In 1938, Ehrlich was the official representative for the city's Jews in Vienna's City Government . He brought international attention to the growing strength of Austrian fascism with a masterful and widely reported speech delivered during the annual budget debate. In that speech he showed how each of the individual laws and regulations passed by the anti-semites of the city council, and each hypocritical encroachments on the rights of Jewish citizens, also damaged the overall integrity of government and the rule of law. The speech was printed in all the larger foreign newspapers with lively supportive commentary.
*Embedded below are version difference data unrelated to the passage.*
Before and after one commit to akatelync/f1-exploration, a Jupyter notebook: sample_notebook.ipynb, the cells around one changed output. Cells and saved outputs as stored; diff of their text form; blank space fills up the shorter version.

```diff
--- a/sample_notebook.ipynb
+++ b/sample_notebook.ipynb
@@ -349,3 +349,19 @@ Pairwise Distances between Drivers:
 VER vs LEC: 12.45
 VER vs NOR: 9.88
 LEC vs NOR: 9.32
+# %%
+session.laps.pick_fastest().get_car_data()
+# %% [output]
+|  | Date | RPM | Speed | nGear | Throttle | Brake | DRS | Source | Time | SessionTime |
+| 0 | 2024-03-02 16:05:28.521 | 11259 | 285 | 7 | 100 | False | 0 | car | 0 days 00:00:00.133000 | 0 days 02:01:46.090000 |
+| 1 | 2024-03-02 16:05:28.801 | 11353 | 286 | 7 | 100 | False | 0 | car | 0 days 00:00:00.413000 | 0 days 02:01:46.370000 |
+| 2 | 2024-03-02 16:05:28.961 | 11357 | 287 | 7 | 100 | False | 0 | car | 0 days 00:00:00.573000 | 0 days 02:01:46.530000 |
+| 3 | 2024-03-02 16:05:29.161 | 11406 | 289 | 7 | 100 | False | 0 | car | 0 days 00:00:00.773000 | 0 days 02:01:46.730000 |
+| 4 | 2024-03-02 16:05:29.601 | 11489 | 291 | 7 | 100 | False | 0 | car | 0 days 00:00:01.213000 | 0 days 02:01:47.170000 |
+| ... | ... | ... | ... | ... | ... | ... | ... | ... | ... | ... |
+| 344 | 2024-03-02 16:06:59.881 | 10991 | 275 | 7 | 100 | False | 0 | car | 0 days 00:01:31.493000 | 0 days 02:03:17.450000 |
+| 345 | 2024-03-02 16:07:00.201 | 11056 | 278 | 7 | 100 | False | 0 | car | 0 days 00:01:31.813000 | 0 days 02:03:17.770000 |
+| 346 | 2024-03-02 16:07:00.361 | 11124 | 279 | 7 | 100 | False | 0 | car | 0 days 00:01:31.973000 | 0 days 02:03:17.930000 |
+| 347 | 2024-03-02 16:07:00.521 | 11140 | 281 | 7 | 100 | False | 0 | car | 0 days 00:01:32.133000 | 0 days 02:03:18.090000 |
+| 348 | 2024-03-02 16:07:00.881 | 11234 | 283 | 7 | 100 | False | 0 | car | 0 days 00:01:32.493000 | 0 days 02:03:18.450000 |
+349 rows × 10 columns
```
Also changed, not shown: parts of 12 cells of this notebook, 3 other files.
The German press, too, reported the speech; and Julius Streichers Nazi paper Der Stürmer printed a furious attack. Ehrlich's caricature occupied the entire front page with the headline: "What is the Jew Ehrlich up to in Vienna's German Council?"

A few months later the German army was welcomed into Vienna, and Ehrlich was arrested on a spurious charge of trying to organize armed resistance against the Nazis.[3] A few weeks later his body was returned in a sealed coffin. He is buried in Vienna's Jewish cemetery. A memorial plaque for members of the Vienna municipal council killed in the Nazi period, among them Jakob Ehrlich, was installed in the Vienna town hall in 1988.
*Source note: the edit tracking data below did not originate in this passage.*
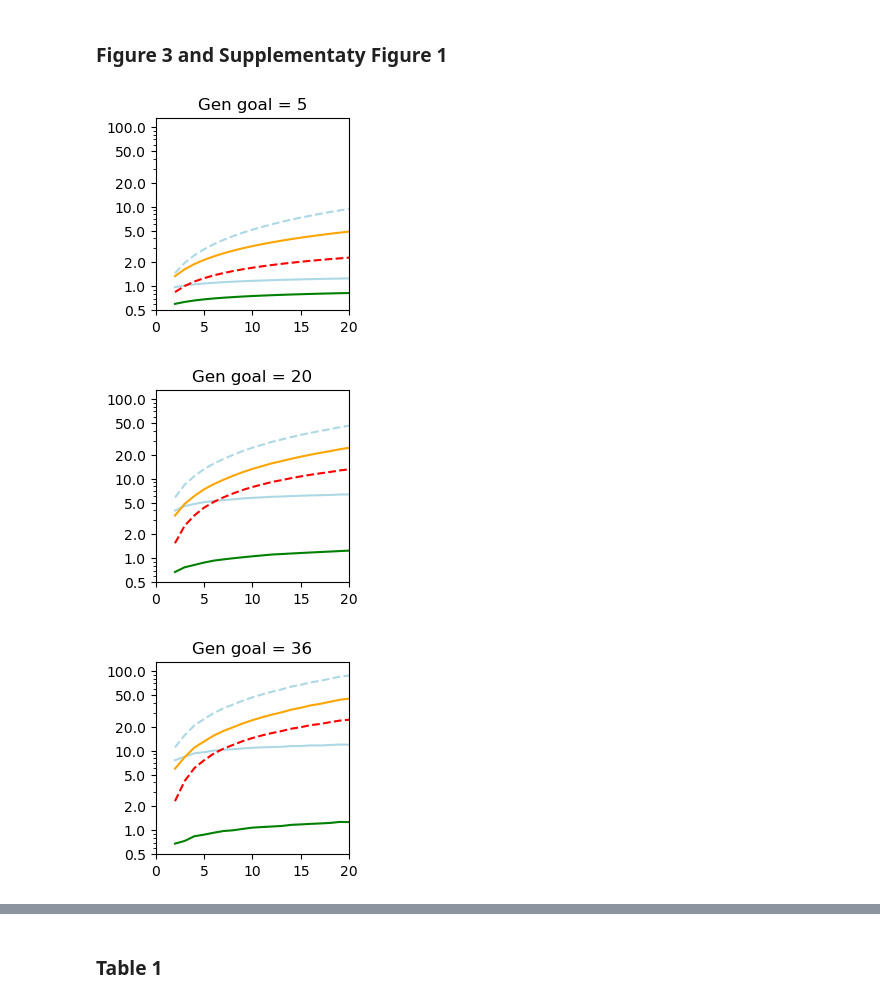
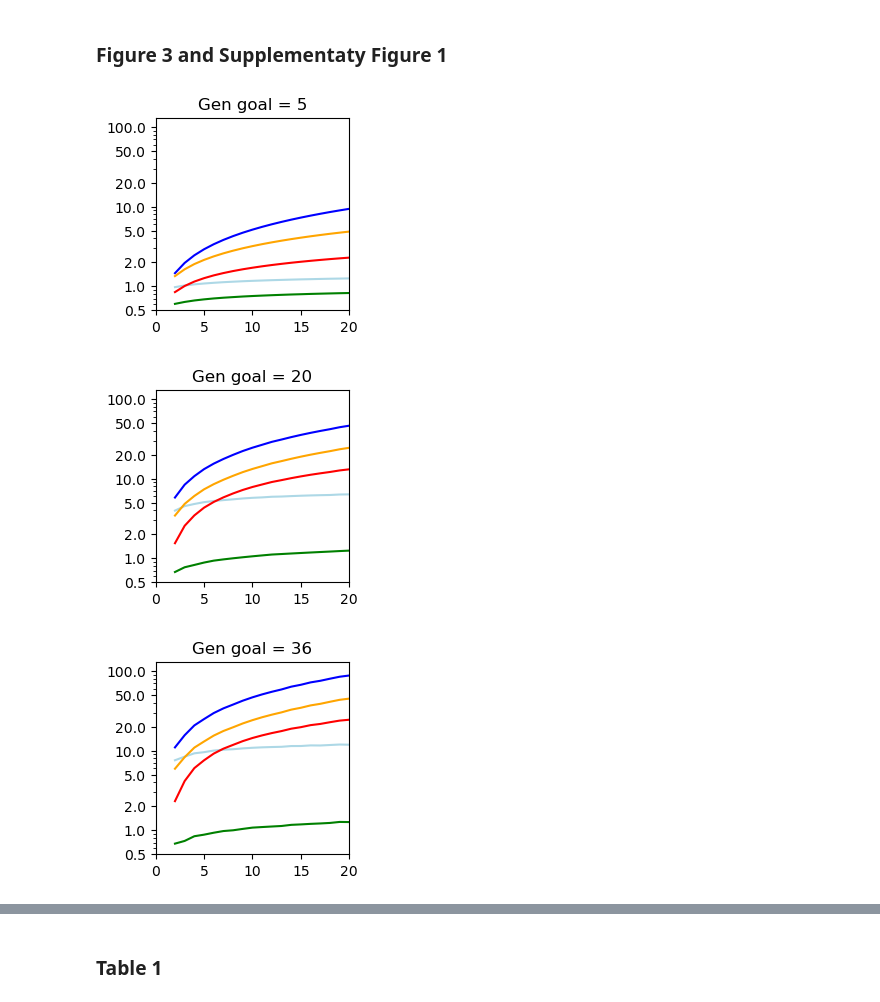
Before and after one commit to KatieWillis/DriveSelectionBalance, a Jupyter notebook: SimulationScript.ipynb, the cells around one changed output, grey strips where cells are left out. Drawn from its saved outputs; the diff is of its cells as text; code cells hidden in the pictures.

```diff
--- a/SimulationScript.ipynb
+++ b/SimulationScript.ipynb
@@ -636,7 +636,7 @@ Gen_index = 5
 
 
 y = SIT_rrr ./  PDNE_rrr
-PyPlot.plot(Rm_vec,y[Gen_index,:],color = "lightblue","--")
+PyPlot.plot(Rm_vec,y[Gen_index,:],color = "blue","-")
 
 y = RIDL_rrr ./  PDNE_rrr
 PyPlot.plot(Rm_vec,y[Gen_index,:],color = "lightblue","-")
@@ -645,7 +645,7 @@ y = fsRIDL_rrr ./  PDNE_rrr
 PyPlot.plot(Rm_vec,y[Gen_index,:],color = "orange","-")
 
 y = XS_rrr ./  PDNE_rrr
-PyPlot.plot(Rm_vec,y[Gen_index,:],color = "red","--")
+PyPlot.plot(Rm_vec,y[Gen_index,:],color = "red","-")
 
 y = MDFS_rrr ./  PDNE_rrr
 PyPlot.plot(Rm_vec,y[Gen_index,:],color = "green","-")
@@ -658,14 +658,13 @@ PyPlot.title("Gen goal = 5")
 PyPlot.yticks([0.50,1,2,5,10,20,50,100],[0.50,1,2,5,10,20,50,100])
 
 PyPlot.show()
-
 #plot repeat releases of the above release rate to check
 f1 = PyPlot.figure(figsize=(2.5,2.5))
 
 Gen_index = 20
 
 y = SIT_rrr ./  PDNE_rrr
-PyPlot.plot(Rm_vec,y[Gen_index,:],color = "lightblue","--")
+PyPlot.plot(Rm_vec,y[Gen_index,:],color = "blue","-")
 
 y = RIDL_rrr ./  PDNE_rrr
 PyPlot.plot(Rm_vec,y[Gen_index,:],color = "lightblue","-")
@@ -674,7 +673,7 @@ y = fsRIDL_rrr ./  PDNE_rrr
 PyPlot.plot(Rm_vec,y[Gen_index,:],color = "orange","-")
 
 y = XS_rrr ./  PDNE_rrr
-PyPlot.plot(Rm_vec,y[Gen_index,:],color = "red","--")
+PyPlot.plot(Rm_vec,y[Gen_index,:],color = "red","-")
 
 y = MDFS_rrr ./  PDNE_rrr
 PyPlot.plot(Rm_vec,y[Gen_index,:],color = "green","-")
@@ -687,41 +686,40 @@ PyPlot.title("Gen goal = 20")
 PyPlot.yticks([0.50,1,2,5,10,20,50,100],[0.50,1,2,5,10,20,50,100])
 
 PyPlot.show()
-
 #plot repeat releases of the above release rate to check
 f1 = PyPlot.figure(figsize=(2.5,2.5))
 
 Gen_index = 36
 
 #PyPlot.plot([0,20],[1,1],color = "grey",":",alpha=0.5)
 
 y = SIT_rrr ./  PDNE_rrr
-PyPlot.plot(Rm_vec,y[Gen_index,:],color = "lightblue","--")
+PyPlot.plot(Rm_vec,y[Gen_index,:],color = "blue","-")
 
 y = RIDL_rrr ./  PDNE_rrr
 PyPlot.plot(Rm_vec,y[Gen_index,:],color = "lightblue","-")
 
 y = fsRIDL_rrr ./  PDNE_rrr
 PyPlot.plot(Rm_vec,y[Gen_index,:],color = "orange","-")
 
 y = XS_rrr ./  PDNE_rrr
-PyPlot.plot(Rm_vec,y[Gen_index,:],color = "red","--")
+PyPlot.plot(Rm_vec,y[Gen_index,:],color = "red","-")
 
 y = MDFS_rrr ./  PDNE_rrr
 PyPlot.plot(Rm_vec,y[Gen_index,:],color = "green","-")
 
 PyPlot.xlim(0,20)
 PyPlot.yscale("log")
 PyPlot.ylim(0.6,130)
 #PyPlot.ylim(0,60)
 PyPlot.title("Gen goal = 36")
 PyPlot.yticks([0.50,1,2,5,10,20,50,100],[0.50,1,2,5,10,20,50,100])
 
 PyPlot.show()
 # %% [output]
-[figure, old version]
+[figure, new version]
-[figure, old version]
+[figure, new version]
-[figure, old version]
+[figure, new version]
 # %%
 #Plot rrr for 95% suppression
 @load "./results/SingleLocus/SIT_0.05.jld2"
```
Also changed, not shown: parts of 9 cells of this notebook, 7 other files.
References[edit]

General
  • Friedmann, Leopold (1955), Dr. Jakob Ehrlich, His Character and his Work. 
  • Adunka, Evelyn (July 2009). "Jakob and Irma Ehrlich". Chilufim (University of Salzburg): 205–208. ISBN 978-3-643-50113-4. 
  • Fraenkel, Josef (July 1957). "Dr. Jakob Ehrlich, A Profile". AJR Information: 7. 
Specific
  1. ^ http://www.doew.at/projekte/holocaust/shoahengl/1938/kz38.html 1938/39: Transports of Austrian Jews to concentration camps - the first murders
  2. ^ http://www.austrianinformation.org/march-april-2008/interview-with-siegmund-levarie.html Interview with Siegmund Levarie
  3. ^ a b http://www.ajr.org.uk/journalpdf/1957_july.pdf Dr. Jakob Ehrlich, A Profile